▶ [Problem statement] Look for the word "active" in the data below, and copy every line that holds it.
[[ Data supplied, beginning ]]
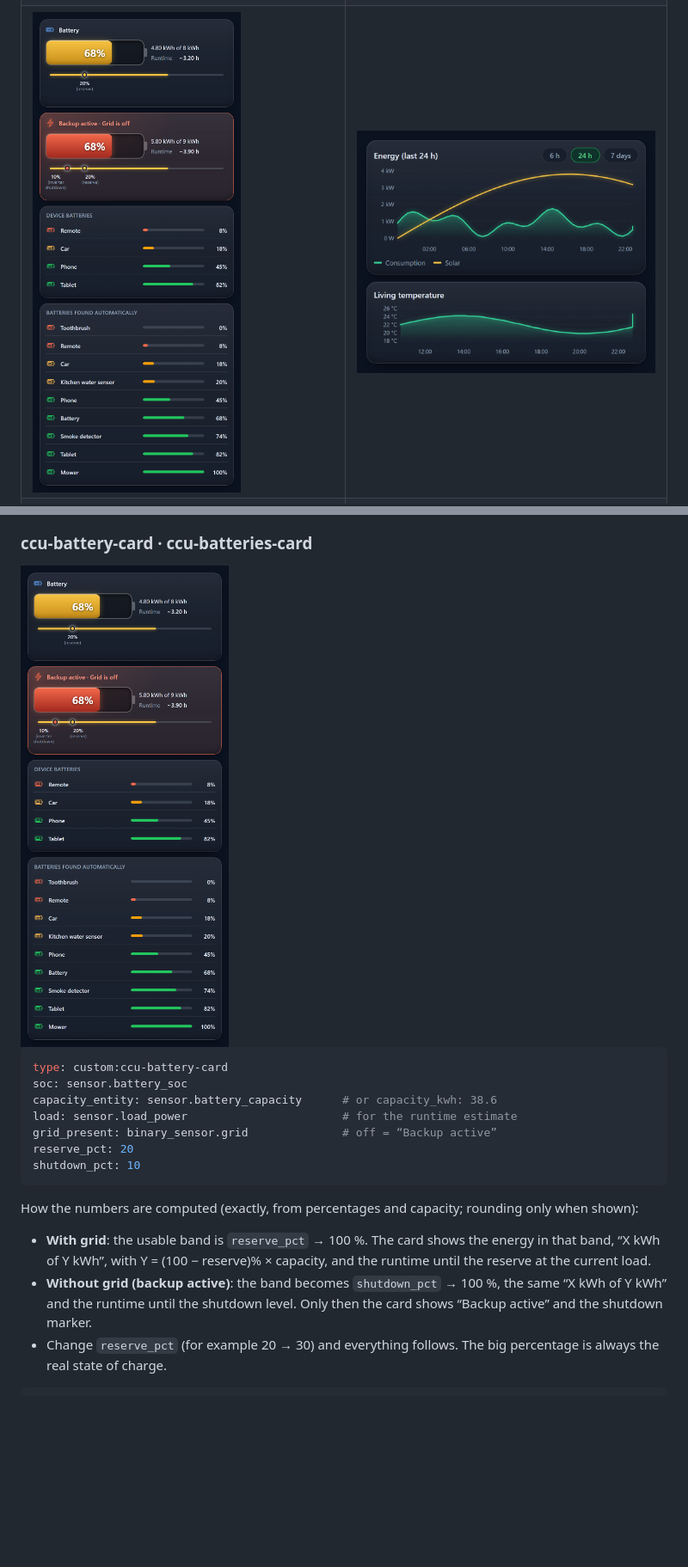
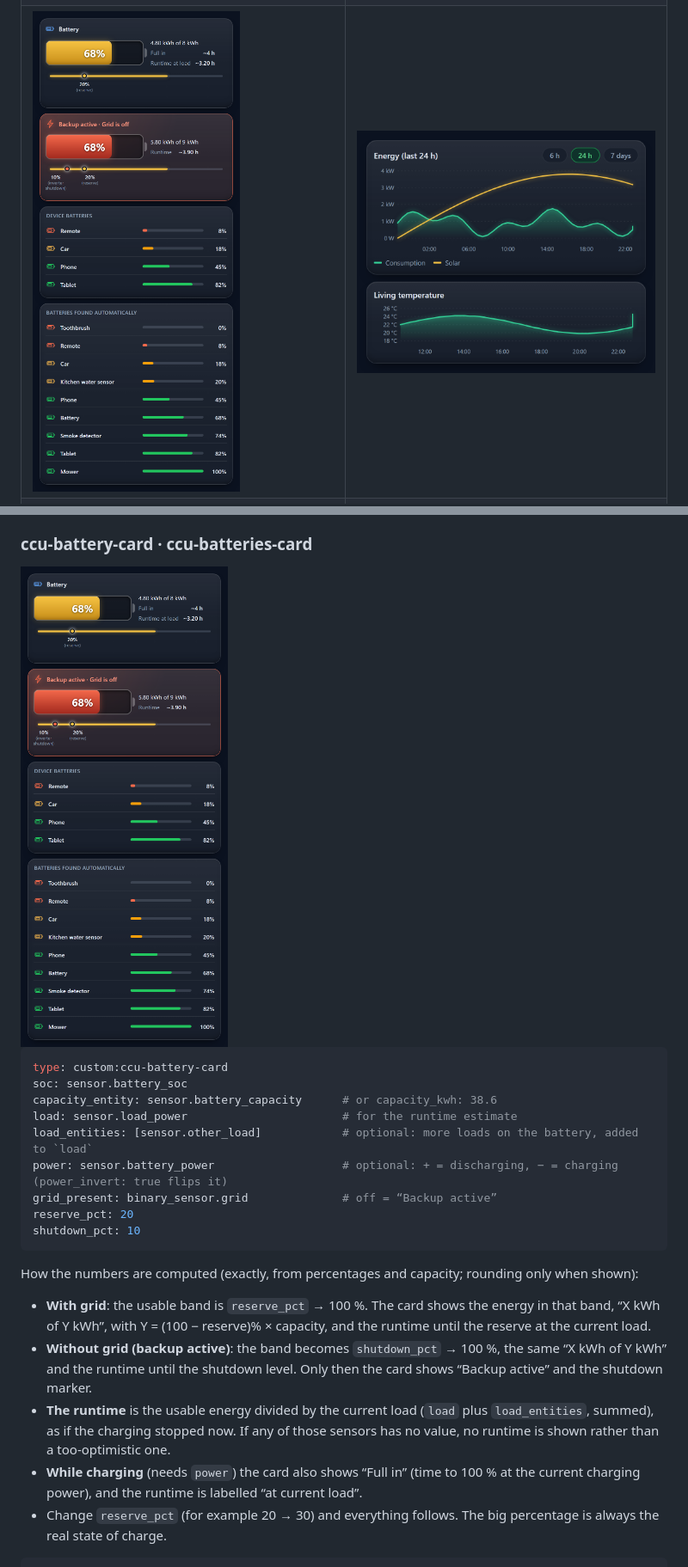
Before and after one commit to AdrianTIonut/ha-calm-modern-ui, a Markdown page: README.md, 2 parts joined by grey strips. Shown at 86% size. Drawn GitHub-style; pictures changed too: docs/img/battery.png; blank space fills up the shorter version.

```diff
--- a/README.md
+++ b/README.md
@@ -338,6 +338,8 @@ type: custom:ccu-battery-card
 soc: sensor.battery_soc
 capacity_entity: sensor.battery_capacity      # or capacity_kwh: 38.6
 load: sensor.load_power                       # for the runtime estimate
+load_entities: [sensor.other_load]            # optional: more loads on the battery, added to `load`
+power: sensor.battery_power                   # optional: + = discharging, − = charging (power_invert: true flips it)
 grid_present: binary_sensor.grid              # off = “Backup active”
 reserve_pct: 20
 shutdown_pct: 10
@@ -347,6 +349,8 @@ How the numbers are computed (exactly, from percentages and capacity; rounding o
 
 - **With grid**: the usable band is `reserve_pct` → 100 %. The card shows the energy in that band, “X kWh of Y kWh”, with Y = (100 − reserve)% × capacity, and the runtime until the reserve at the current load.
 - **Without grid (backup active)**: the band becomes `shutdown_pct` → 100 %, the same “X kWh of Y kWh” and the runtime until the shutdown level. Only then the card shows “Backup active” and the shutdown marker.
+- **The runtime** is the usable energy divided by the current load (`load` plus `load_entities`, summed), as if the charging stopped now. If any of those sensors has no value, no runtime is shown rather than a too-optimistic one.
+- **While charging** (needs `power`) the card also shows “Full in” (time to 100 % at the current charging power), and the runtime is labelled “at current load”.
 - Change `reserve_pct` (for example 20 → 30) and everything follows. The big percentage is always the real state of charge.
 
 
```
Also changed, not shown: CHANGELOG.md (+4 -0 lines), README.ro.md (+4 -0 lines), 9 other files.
[[ Data supplied, end ]]
▶ [Result of the exercise]
 grid_present: binary_sensor.grid              # off = “Backup active”
 - **Without grid (backup active)**: the band becomes `shutdown_pct` → 100 %, the same “X kWh of Y kWh” and the runtime until the shutdown level. Only then the card shows “Backup active” and the shutdown marker.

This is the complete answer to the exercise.